MC, It's a matter of vector algebra, adding the various force vectors results in a net side force that can only pull the stylus toward the spindle (in the case of an overhung tonearm), because the stiffness of the arm wand prevents movement in the actual direction of the major net force, which is toward an ever-moving point that is always pointed to the rear but to the inside of the pivot (with a pivoted, overhung tonearm). With an underhung tonearm, the direction of the side force actually changes from pulling the tonearm inward to pushing it outward, after the stylus passes through its single null point, where there momentarily is zero skating force.

"Each and every point on a circle is the same distance from the center. Therefore the vector pointing towards the center is zero." It's not that the two statements are wrong. It is that the two statements have nothing to do with each other. Moreover, an LP groove is actually spiraling toward the spindle or the label, so each and every point is NOT the same distance from the center. And there is a net vector force toward the spindle; we call it the skating force. (I know we agree on that, but you seem to lose sight of it once in a while.)

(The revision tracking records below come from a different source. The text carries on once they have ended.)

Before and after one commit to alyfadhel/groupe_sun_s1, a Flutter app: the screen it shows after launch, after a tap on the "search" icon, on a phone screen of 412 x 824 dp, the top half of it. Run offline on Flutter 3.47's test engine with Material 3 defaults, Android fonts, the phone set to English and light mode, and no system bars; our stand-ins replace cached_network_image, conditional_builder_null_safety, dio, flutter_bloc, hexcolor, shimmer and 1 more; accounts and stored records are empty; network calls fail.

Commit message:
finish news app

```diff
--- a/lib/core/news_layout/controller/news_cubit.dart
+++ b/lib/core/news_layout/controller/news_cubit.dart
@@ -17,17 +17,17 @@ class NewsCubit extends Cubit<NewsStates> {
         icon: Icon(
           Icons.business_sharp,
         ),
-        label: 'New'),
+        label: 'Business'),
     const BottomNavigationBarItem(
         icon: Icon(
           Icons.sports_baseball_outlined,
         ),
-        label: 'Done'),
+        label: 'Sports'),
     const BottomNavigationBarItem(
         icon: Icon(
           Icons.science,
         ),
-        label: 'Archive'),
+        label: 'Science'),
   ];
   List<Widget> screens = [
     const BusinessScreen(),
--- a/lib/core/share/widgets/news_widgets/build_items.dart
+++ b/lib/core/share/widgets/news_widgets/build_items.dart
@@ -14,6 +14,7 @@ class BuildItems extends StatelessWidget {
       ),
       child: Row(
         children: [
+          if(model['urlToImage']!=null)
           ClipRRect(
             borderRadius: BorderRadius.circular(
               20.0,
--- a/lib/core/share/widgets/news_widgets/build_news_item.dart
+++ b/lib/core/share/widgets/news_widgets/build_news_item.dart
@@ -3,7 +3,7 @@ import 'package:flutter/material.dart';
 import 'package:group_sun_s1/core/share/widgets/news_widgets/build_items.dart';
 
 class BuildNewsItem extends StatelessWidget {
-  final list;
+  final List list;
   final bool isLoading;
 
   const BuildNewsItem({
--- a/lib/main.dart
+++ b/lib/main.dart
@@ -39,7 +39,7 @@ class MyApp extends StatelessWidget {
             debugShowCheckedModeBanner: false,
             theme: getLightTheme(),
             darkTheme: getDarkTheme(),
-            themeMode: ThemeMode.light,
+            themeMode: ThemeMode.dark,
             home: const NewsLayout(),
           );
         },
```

The ball on a string goes off into space on a straight line tangent to its circular orbit, when you let go, because you were applying a force that kept it circling, until you let go of the string. That is called a centripetal force. Because as Newton tells us, "every object persists in its state of rest or uniform motion in a straight line, unless it is compelled to change that state by forces impressed upon it".

You wrote, "The motion of each point on the circle breaks down into a vector that is pointed straight ahead, ie tangentially, and straight towards the center. Each and every point on a circle is the same distance from the center. Therefore the vector pointing towards the center is zero." What?

The reason why overhung tonearms can never have zero skating force can be shown by the Pythagorean Theorem. As you say, tangency to the groove is what we are talking about, but we need tangency to the groove where the friction force generated at the stylus tip has a vector that passes back through the pivot point. Then and only then do we have zero skating force. Consider an underhung tonearm with no headshell offset angle that can achieve zero skating force at its single null point. In that one moment, the distance from the pivot through the tonearm/cartridge is one side of a right angle triangle (side a). The distance from the stylus tip to the spindle is another side of a right angle triangle (side b). And the pivot to spindle distance would be the hypotenuse of the right angle triangle, side c. Pythagorus told us that for any right angle triangle, c-squared = a-squared + b-squared. But if you have an overhung stylus, side a (tonearm effective length) is always larger than side c (P2S). So you can never achieve even a null point, let alone zero skating force, with an overhung tonearm, UNLESS you invoke a headshell offset angle. The founding fathers of cartridge alignment handed down to us a headshell offset angle, so as to achieve two null points across the surface of an LP. But they didn't give us any condition that satisfies what we need for zero skating force, because headshell offset per se causes a skating force.

"Each and every point on a circle is the same distance from the center. Therefore the vector pointing towards the center is zero." It's not that the two statements are wrong. It is that the two statements have nothing to do with each other. Moreover, an LP groove is actually spiraling toward the spindle or the label, so each and every point is NOT the same distance from the center. And there is a net vector force toward the spindle; we call it the skating force. (I know we agree on that, but you seem to lose sight of it once in a while.)

The ball on a string goes off into space on a straight line tangent to its circular orbit, when you let go, because you were applying a force that kept it circling, until you let go of the string. That is called a centripetal force. Because as Newton tells us, "every object persists in its state of rest or uniform motion in a straight line, unless it is compelled to change that state by forces impressed upon it".

You wrote, "The motion of each point on the circle breaks down into a vector that is pointed straight ahead, ie tangentially, and straight towards the center. Each and every point on a circle is the same distance from the center. Therefore the vector pointing towards the center is zero." What?

The reason why overhung tonearms can never have zero skating force can be shown by the Pythagorean Theorem. As you say, tangency to the groove is what we are talking about, but we need tangency to the groove where the friction force generated at the stylus tip has a vector that passes back through the pivot point. Then and only then do we have zero skating force. Consider an underhung tonearm with no headshell offset angle that can achieve zero skating force at its single null point. In that one moment, the distance from the pivot through the tonearm/cartridge is one side of a right angle triangle (side a). The distance from the stylus tip to the spindle is another side of a right angle triangle (side b). And the pivot to spindle distance would be the hypotenuse of the right angle triangle, side c. Pythagorus told us that for any right angle triangle, c-squared = a-squared + b-squared. But if you have an overhung stylus, side a (tonearm effective length) is always larger than side c (P2S). So you can never achieve even a null point, let alone zero skating force, with an overhung tonearm, UNLESS you invoke a headshell offset angle. The founding fathers of cartridge alignment handed down to us a headshell offset angle, so as to achieve two null points across the surface of an LP. But they didn't give us any condition that satisfies what we need for zero skating force, because headshell offset per se causes a skating force.